Why are so many ransomware attacks and data breaches happening now?
There are several reasons for this and a few major ones are listed below:
- The attack surface is increasing and the network perimeter has now been dissolved due to mobile, cloud, BYOD, etc.
- Attackers have found a highly efficient way to make quick money using ransomware. In fact, ransomware is now available as a service on the dark web. Due to this, novice attackers can also simply leverage the ransomware service and focus more on the ransom extortion.
- Attackers are also using more tools, like polymorphic malware and zero-day vulnerabilities, to evade the current InfoSec tools.
- The InfoSec defense team has a limited number of sensors/cameras to watch the adversary movements within the enterprise network (these are the so-called “Insider Threats”). The adversaries are almost always in an advantageous position as they can freely move within the enterprise network after they have compromised a few users.
What are the challenges in InfoSec?

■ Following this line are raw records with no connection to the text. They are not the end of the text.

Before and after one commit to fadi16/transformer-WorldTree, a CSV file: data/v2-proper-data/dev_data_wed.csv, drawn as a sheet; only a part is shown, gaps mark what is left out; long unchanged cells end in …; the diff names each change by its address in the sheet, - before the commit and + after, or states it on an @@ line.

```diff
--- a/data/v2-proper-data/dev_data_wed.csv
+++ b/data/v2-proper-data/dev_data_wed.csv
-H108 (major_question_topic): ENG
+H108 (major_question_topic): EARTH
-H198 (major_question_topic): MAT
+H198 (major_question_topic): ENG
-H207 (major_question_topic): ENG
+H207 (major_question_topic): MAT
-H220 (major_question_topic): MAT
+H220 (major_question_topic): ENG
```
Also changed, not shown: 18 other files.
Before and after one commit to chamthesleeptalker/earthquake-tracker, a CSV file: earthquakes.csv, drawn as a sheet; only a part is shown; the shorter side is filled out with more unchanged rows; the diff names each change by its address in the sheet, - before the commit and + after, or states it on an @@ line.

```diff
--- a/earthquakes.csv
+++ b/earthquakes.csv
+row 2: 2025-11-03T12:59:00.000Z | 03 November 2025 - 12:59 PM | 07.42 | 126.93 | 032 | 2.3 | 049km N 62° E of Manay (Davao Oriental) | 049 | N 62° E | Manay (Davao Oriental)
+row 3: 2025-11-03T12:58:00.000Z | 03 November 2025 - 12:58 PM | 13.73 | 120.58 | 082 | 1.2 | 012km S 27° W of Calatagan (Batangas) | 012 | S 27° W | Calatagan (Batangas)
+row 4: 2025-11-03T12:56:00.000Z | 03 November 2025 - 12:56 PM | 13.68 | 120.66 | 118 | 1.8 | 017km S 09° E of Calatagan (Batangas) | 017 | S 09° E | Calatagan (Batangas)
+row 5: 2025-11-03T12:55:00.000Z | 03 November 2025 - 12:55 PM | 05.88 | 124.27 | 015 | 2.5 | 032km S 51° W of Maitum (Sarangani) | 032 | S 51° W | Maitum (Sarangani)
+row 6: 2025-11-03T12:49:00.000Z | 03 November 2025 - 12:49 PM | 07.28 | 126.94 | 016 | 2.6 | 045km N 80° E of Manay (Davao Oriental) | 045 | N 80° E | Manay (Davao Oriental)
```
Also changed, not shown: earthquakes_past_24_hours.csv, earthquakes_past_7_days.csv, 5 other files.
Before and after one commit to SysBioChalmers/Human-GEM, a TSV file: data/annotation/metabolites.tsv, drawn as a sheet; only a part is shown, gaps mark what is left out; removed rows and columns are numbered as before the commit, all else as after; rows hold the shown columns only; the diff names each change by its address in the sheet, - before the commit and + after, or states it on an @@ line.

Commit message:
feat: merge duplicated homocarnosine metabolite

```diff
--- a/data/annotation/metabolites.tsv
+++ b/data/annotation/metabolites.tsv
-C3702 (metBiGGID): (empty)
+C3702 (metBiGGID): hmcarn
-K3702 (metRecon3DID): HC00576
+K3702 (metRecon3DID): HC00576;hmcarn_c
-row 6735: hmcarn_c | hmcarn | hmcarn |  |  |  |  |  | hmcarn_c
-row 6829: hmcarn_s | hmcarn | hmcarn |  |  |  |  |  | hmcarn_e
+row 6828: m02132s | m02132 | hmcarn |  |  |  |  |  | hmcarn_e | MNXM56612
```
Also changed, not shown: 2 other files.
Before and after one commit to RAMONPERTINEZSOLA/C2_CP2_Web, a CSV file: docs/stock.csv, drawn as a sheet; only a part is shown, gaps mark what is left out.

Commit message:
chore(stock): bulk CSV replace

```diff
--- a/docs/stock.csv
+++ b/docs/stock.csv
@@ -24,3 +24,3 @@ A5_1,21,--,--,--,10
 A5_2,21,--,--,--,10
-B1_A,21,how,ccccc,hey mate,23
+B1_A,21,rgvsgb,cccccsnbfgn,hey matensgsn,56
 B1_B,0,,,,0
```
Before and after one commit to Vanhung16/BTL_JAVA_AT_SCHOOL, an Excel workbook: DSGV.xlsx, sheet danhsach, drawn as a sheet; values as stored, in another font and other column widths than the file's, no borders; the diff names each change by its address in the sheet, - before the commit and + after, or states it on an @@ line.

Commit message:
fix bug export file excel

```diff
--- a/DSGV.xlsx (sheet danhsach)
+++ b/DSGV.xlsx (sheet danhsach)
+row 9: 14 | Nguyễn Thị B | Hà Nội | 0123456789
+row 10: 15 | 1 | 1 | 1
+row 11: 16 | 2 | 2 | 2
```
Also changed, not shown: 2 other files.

- Information Security is a highly skewed and asymmetric problem. The defense team may need to write nearly 10,000 lines of code to fix a vulnerability and secure the system. However, an adversary just needs to find another vulnerability and come up with just 5-6 lines of code that can easily evade the security patch.
- There are multiple ‘doors’ for an adversary to ‘walk’ into the enterprise network. It’s difficult to guard all the gates because the security tools/gates (like firewalls, network-based intrusion detection/prevention tools, host-based intrusion detection tools, anti-virus, etc.) at times cannot distinguish between a genuine user versus an adversary who has compromised a user’s account.
- The adversaries use the same commands, scripts, and tools that are used by the system administrators. Depending on the attacker’s skill set, they either use existing tools, like Nmap, Metasploit, PowerSploit. etc., or any home-grown scripts to execute their attack.
Why does InfoSec need data science?
When the attackers are within the enterprise network, they first need to figure out where they are. Once they accomplish this, they move towards their targets, and carry out the attack. During these reconnaissance queries and movements, they usually leave some traces or signals. These signals are present in the data, and their presence can be detected using data science to raise timely alerts.
Earlier, we used to bring all the data to a security data lake called SIEM (security information and event management). But now with the advancements in data science, correlations across multiple events can be performed in real-time. Using algorithms, we can connect the dots and find the patterns which used to be difficult to find manually owing to the lack of security analysts.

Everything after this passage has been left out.